**Try it:** Look over the entries that follow and work out how many lines contain "changed". State the number only.

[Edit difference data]
__________________________________________________

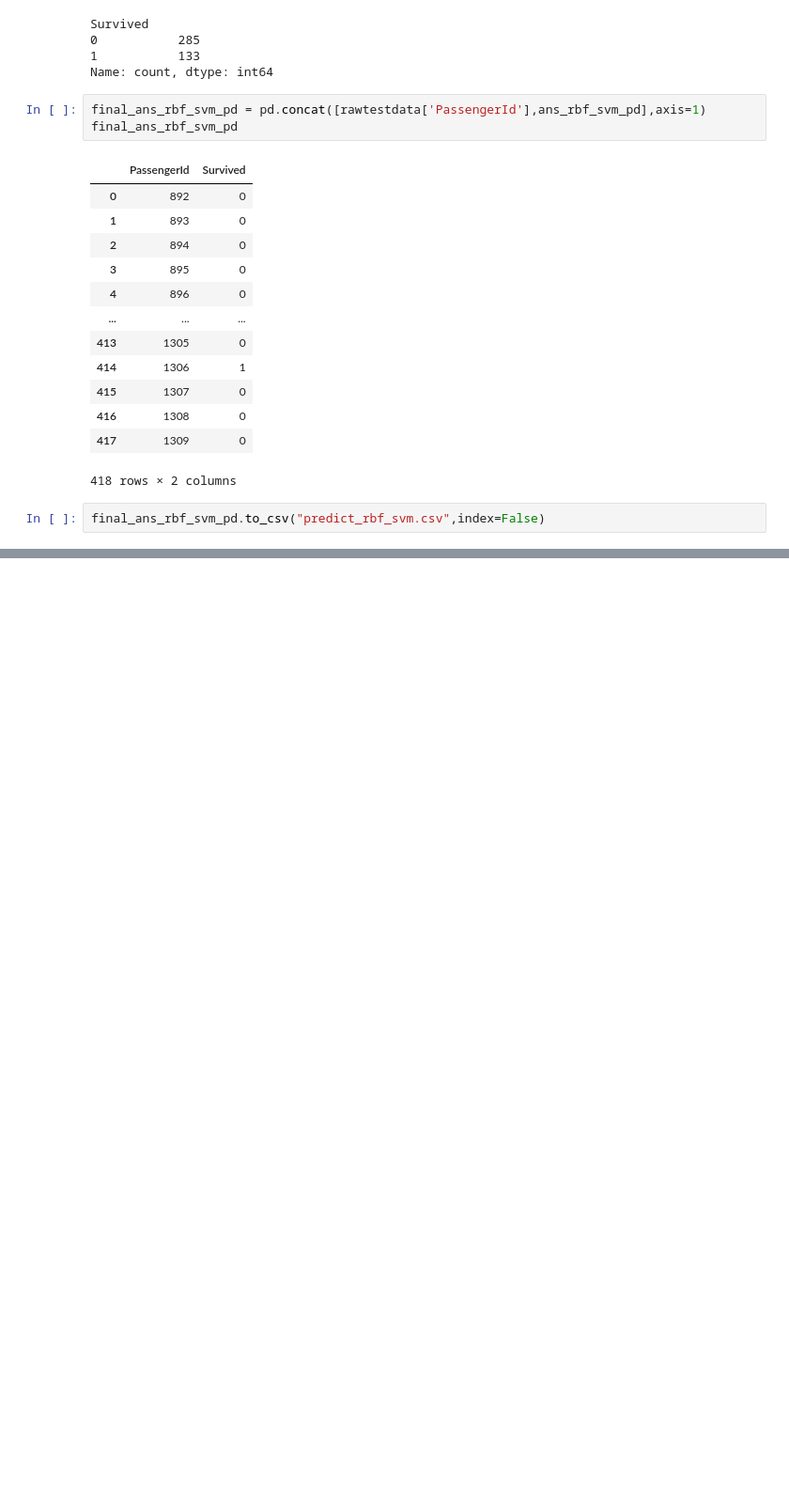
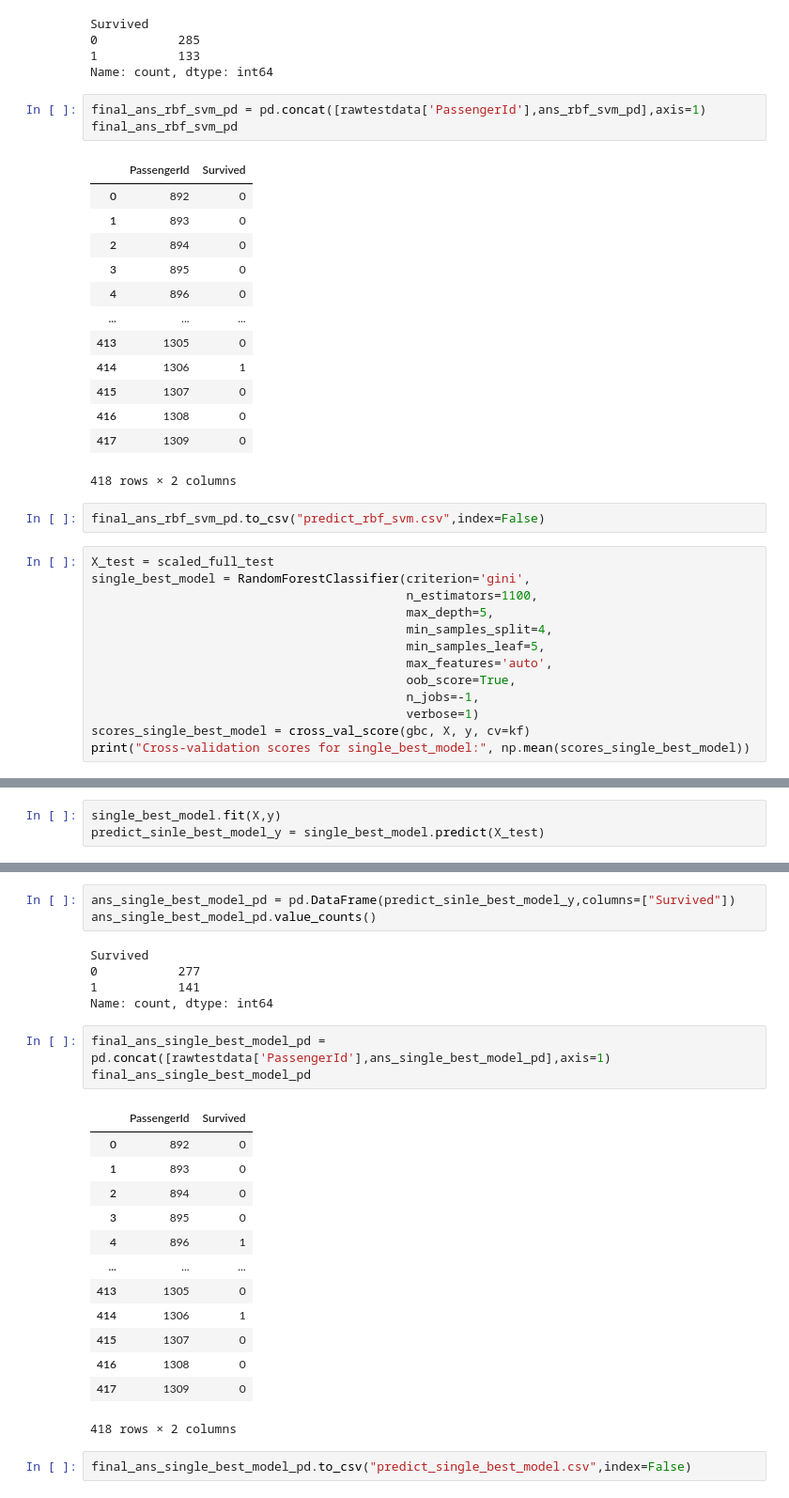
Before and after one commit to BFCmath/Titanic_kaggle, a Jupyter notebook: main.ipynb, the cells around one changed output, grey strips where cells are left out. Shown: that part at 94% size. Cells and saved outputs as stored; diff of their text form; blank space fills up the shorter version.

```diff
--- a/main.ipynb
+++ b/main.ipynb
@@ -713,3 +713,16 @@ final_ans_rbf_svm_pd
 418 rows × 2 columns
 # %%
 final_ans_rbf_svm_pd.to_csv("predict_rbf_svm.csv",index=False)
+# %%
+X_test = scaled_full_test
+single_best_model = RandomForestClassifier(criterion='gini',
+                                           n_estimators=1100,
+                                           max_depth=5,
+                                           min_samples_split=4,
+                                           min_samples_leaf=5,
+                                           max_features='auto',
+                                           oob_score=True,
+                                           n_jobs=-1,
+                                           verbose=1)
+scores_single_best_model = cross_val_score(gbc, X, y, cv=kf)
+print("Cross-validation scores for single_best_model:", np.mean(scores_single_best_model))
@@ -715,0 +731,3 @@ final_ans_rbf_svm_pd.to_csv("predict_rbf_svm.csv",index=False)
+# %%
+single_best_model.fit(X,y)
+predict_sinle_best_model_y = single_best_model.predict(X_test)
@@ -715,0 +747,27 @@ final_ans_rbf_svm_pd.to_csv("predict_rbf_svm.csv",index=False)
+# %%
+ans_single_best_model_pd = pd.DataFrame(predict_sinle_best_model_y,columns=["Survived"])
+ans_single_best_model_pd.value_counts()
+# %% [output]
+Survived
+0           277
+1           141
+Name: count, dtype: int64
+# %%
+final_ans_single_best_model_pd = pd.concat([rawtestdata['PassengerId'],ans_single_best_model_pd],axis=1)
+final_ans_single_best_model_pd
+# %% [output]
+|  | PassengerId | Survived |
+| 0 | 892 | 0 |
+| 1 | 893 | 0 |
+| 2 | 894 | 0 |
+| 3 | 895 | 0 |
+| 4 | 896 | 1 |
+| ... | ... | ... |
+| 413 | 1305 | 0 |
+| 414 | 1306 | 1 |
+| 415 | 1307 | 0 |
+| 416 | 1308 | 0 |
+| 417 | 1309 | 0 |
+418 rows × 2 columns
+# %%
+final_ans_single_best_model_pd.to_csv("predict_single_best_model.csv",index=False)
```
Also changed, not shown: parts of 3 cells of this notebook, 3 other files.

__________________________________________________

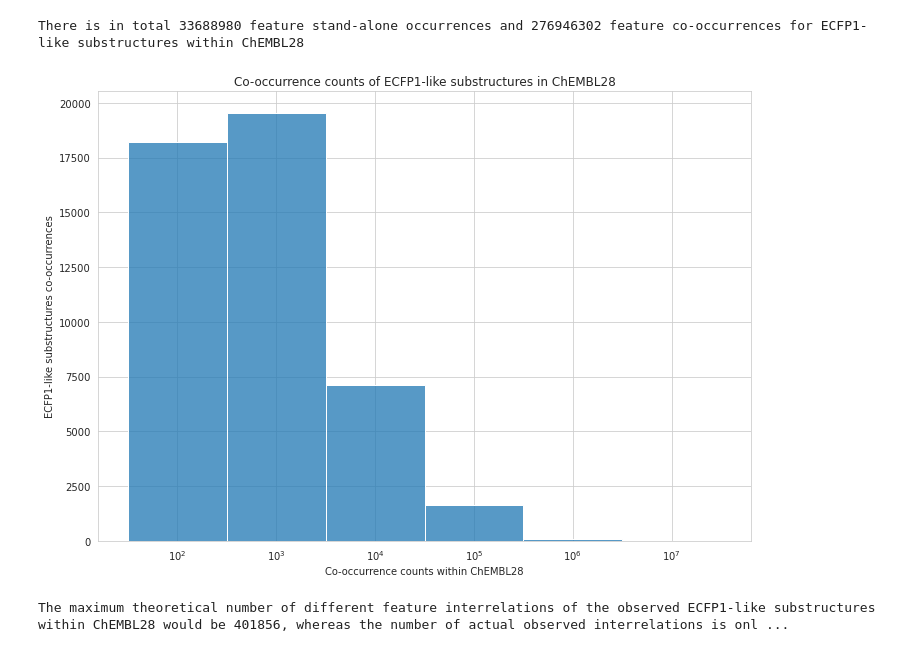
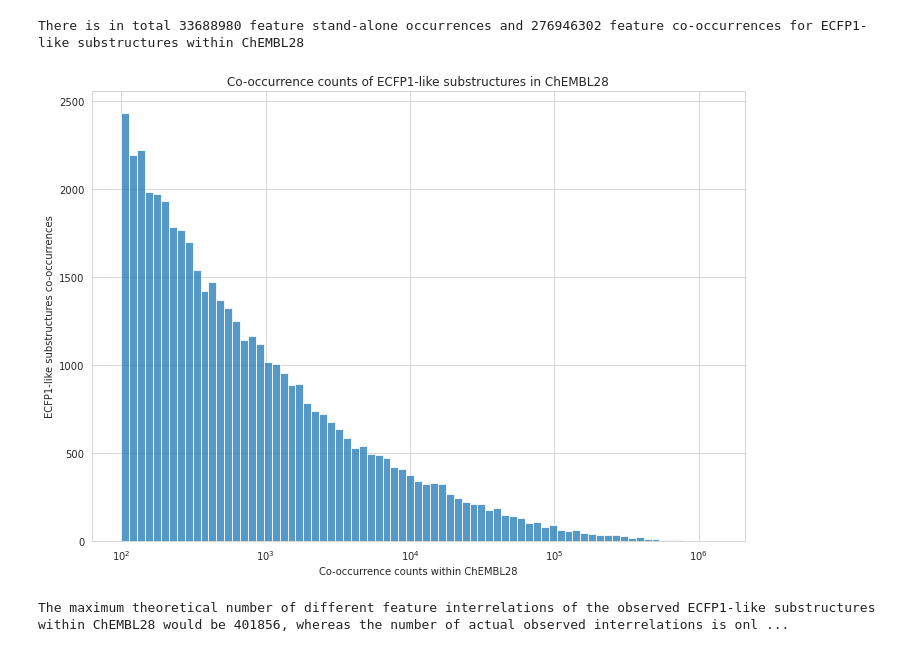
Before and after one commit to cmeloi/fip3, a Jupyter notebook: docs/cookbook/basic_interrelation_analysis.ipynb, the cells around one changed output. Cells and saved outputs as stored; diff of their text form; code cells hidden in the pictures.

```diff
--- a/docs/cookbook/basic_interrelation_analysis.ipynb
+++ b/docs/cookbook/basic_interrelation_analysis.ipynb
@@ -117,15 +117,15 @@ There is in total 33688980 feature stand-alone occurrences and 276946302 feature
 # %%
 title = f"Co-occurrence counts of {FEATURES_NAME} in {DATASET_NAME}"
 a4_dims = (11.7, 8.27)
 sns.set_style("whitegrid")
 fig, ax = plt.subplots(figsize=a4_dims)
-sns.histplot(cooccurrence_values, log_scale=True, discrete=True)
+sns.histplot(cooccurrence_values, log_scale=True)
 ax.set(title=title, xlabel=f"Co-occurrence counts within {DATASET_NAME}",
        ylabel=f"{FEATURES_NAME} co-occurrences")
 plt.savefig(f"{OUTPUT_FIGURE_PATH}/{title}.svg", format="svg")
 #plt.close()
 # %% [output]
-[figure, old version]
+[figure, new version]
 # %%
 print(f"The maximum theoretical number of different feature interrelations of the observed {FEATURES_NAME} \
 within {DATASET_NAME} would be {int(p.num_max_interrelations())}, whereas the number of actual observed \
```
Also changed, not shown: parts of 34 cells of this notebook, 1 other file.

__________________________________________________

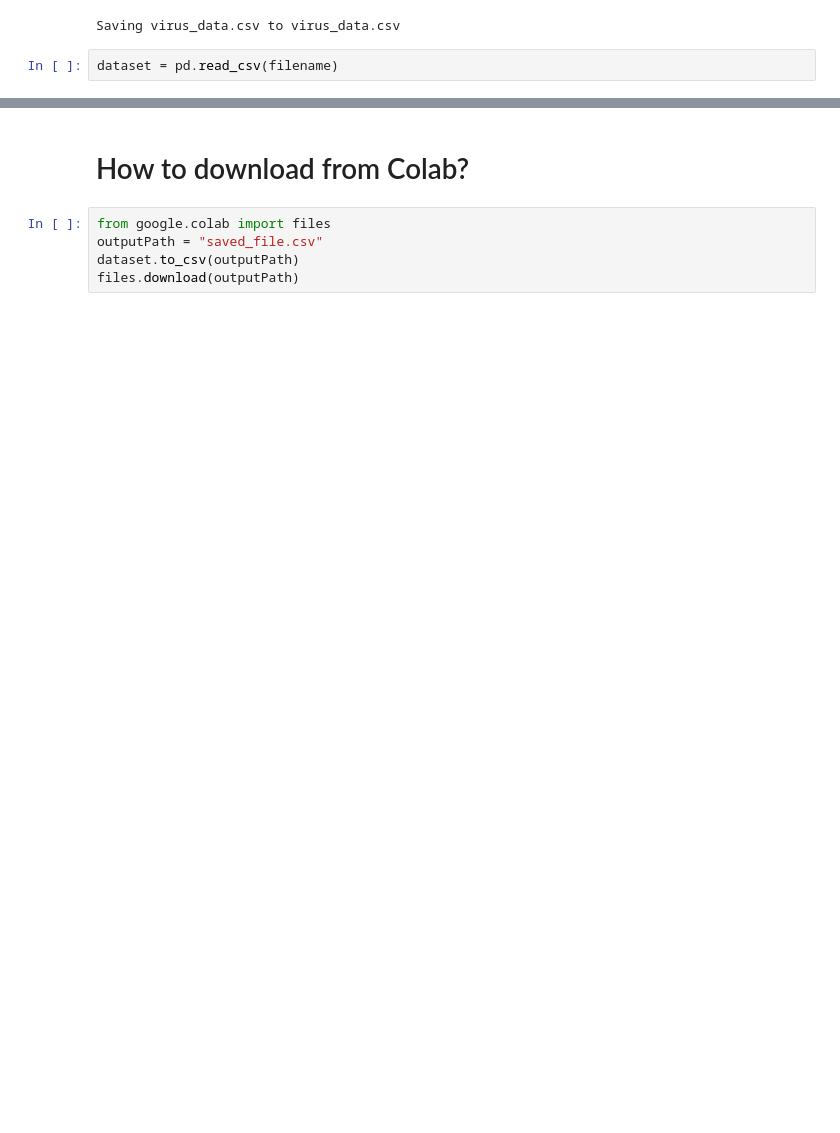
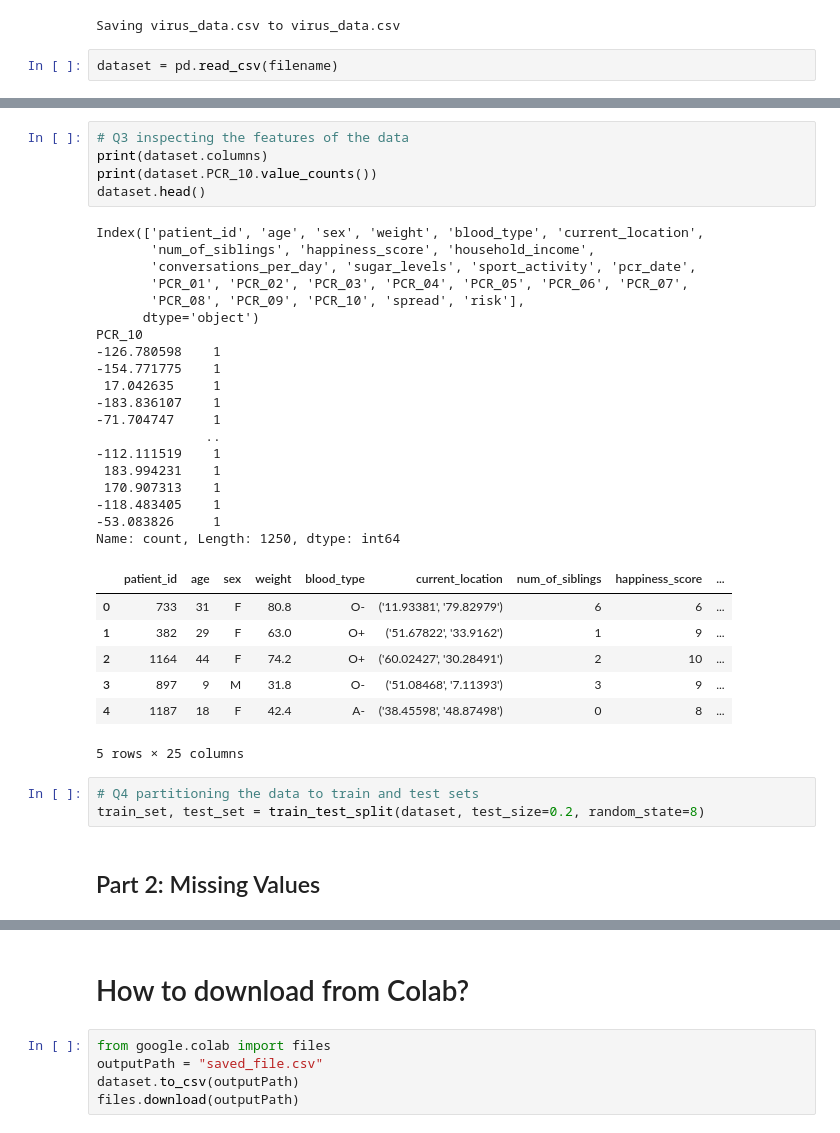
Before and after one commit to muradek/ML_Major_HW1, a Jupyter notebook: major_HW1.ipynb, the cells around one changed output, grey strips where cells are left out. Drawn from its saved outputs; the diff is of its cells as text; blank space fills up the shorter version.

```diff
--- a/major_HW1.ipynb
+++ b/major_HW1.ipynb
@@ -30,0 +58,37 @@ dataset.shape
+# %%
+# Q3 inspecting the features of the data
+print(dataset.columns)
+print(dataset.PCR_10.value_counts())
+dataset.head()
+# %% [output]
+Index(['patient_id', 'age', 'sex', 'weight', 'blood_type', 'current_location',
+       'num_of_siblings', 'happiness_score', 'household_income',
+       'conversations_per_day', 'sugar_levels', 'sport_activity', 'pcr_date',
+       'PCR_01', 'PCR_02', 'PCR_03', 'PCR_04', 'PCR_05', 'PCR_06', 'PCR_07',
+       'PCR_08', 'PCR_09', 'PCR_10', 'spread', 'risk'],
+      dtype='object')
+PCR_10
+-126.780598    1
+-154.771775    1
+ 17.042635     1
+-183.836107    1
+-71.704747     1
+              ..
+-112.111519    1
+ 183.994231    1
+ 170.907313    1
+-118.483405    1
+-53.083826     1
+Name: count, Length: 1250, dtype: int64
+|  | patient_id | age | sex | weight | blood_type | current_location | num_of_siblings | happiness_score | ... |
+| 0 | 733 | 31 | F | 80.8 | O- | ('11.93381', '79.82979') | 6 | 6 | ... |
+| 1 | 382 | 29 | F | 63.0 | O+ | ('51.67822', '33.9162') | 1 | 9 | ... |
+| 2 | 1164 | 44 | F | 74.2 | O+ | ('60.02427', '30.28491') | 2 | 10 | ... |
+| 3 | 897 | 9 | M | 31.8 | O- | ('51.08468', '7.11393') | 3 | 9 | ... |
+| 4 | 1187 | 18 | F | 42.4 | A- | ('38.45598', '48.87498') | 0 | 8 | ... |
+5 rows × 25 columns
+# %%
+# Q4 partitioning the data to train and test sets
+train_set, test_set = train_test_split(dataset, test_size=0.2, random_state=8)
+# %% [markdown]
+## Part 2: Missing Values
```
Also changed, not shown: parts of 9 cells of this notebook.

__________________________________________________

**Exercise answer:** 6